Iceland has many traditions for celebrating the holiday. I won’t go into the history, but nowadays thirteen Santa Clauses, called jólasveinar, or “Yuletide Lads,” come to each town bearing gifts, candy, and mischief. These are apparently mountain trolls or elves. Each has his own personality and role to play. The first jólasveinn arrives thirteen days before Christmas and then the others follow, one each day. A special custom is for children to set a shoe in the window from December 12 until Christmas Eve. If they have been good, one of the “Santas” leaves a gift, but bad children receive not a lump of coal but a potato. After Christmas, the Yuletide Lads leave as they arrived, one each day, making the Icelandic Christmas season last twenty-six days.
The Czech Republic has a wealth of Christmas customs and superstitions, but none for filling children’s shoes or stockings. Instead, I found Christmas customs that offer marriage hope to girls in the family. On Christmas Day, an unmarried girl can stand with her back to the door and throw a shoe over her shoulder. If the shoe lands with the toe pointing to the door, she will be married within the year. When the shoe points in the opposite direction, the girl will remain single for at least another year. Along with that, another tradition is that every woman should receive a kiss under the mistletoe so love is guaranteed throughout the next year.
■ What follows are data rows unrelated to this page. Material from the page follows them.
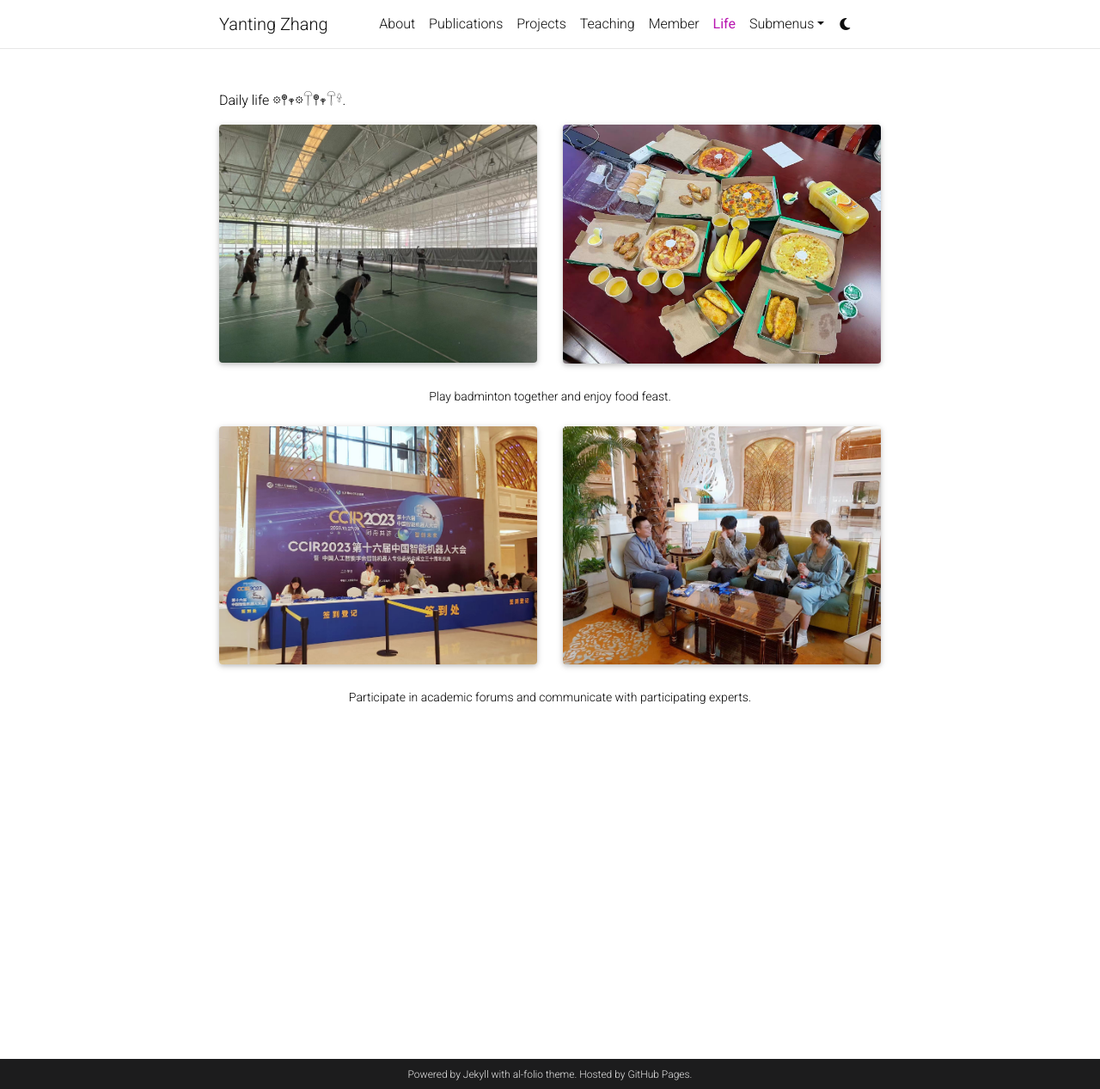
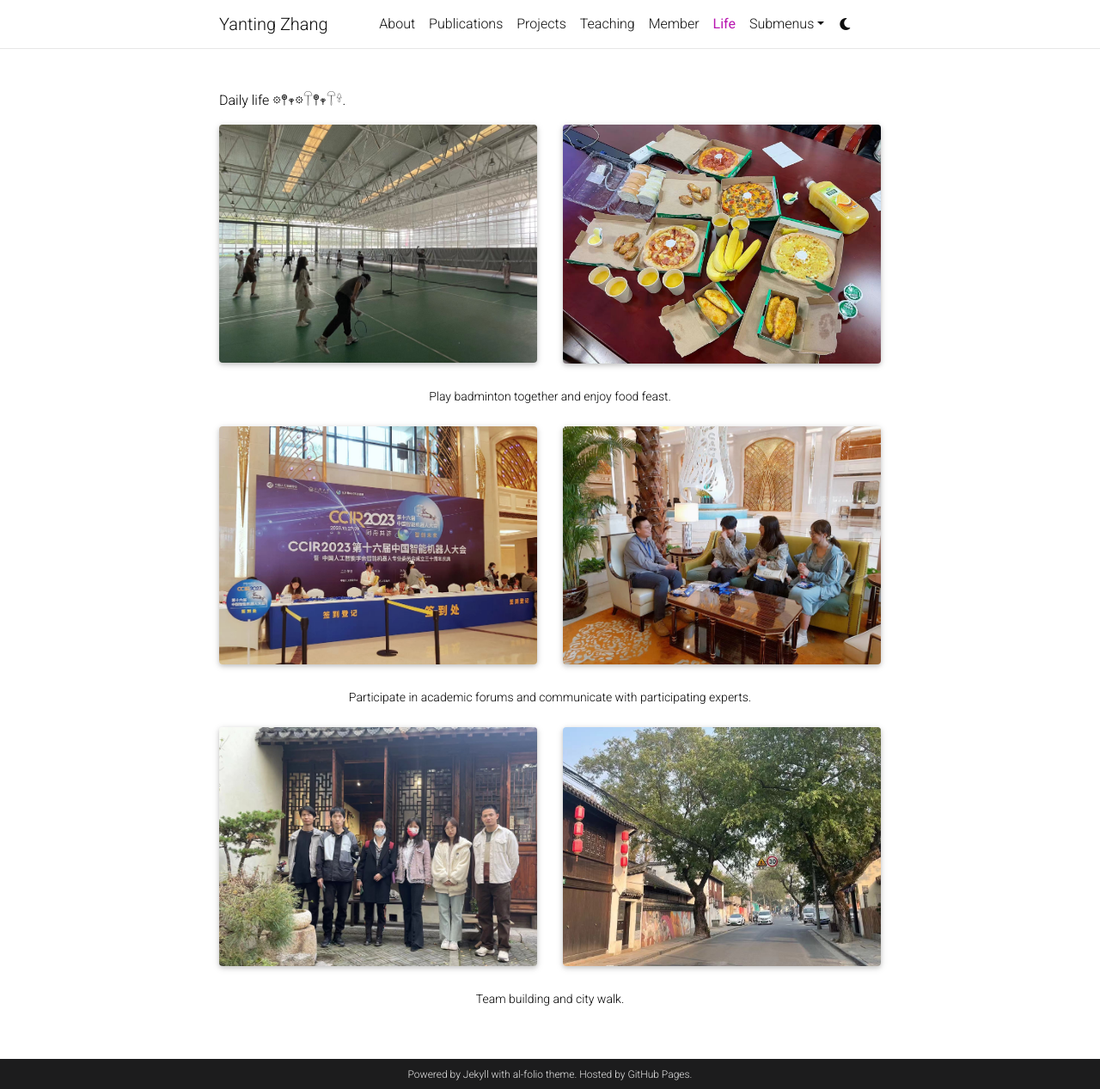
Before and after one commit to zhangyanting/zhangyanting.github.io, a Jekyll site: the page built from blog/index.html, in a window 1280 px wide and 1267 px high. Shown: the whole window at 86% size. Built offline with Jekyll 4.4.1, drawn with Linux system fonts in a browser that asks for light colours; full-size pictures stand in for the smaller copies a plugin makes; comment, search, counter and statistics services are not loaded; a style sheet for code colours, icons or effects is not loaded.

Commit message:
feat: add life picture

```diff
--- a/blog/index.html
+++ b/blog/index.html
@@ -33,3 +33,15 @@
 <div class="caption">
   Participate in academic forums and communicate with participating experts.
 </div>
+
+<div class="row mt-3">
+  <div class="col-sm mt-3 mt-md-0">
+    {% include figure.html path="assets/img/life5.jpg" class="img-fluid rounded z-depth-1" zoomable=true %}
+  </div>
+  <div class="col-sm mt-3 mt-md-0">
+    {% include figure.html path="assets/img/life6.jpg" class="img-fluid rounded z-depth-1" zoomable=true %}
+  </div>
+</div>
+<div class="caption">
+  Team building and city walk.
+</div>
```
Also changed, not shown: assets/img/life5.jpg (added), assets/img/life6.jpg (added).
Because eighty percent of the population in the Philippines is Christian, Christmas is huge there. For centuries, the bearers of gifts for children have been not Santa but the Three Kings. Brightly polished shoes and clean socks are left on windowsills, for the Kings to fill with gifts as they pass by on their way to Bethlehem. Some children leave straw or dry grass for the camels; if these are gone in the morning, the camels must have been very hungry. Epiphany, the “Feast of the Three Kings,” marks the end of the Christmas celebration.
I’ll leave you with wishes for a Happy Holiday and with questions for which I do not have answers. I imagine the tradition of filling shoes and stockings with treats and small gifts spread around the world with Christianity, but why do shoes and stockings still play such a prominent role in Christmas celebrations? And do shoes and/or stockings play a role in other holiday traditions?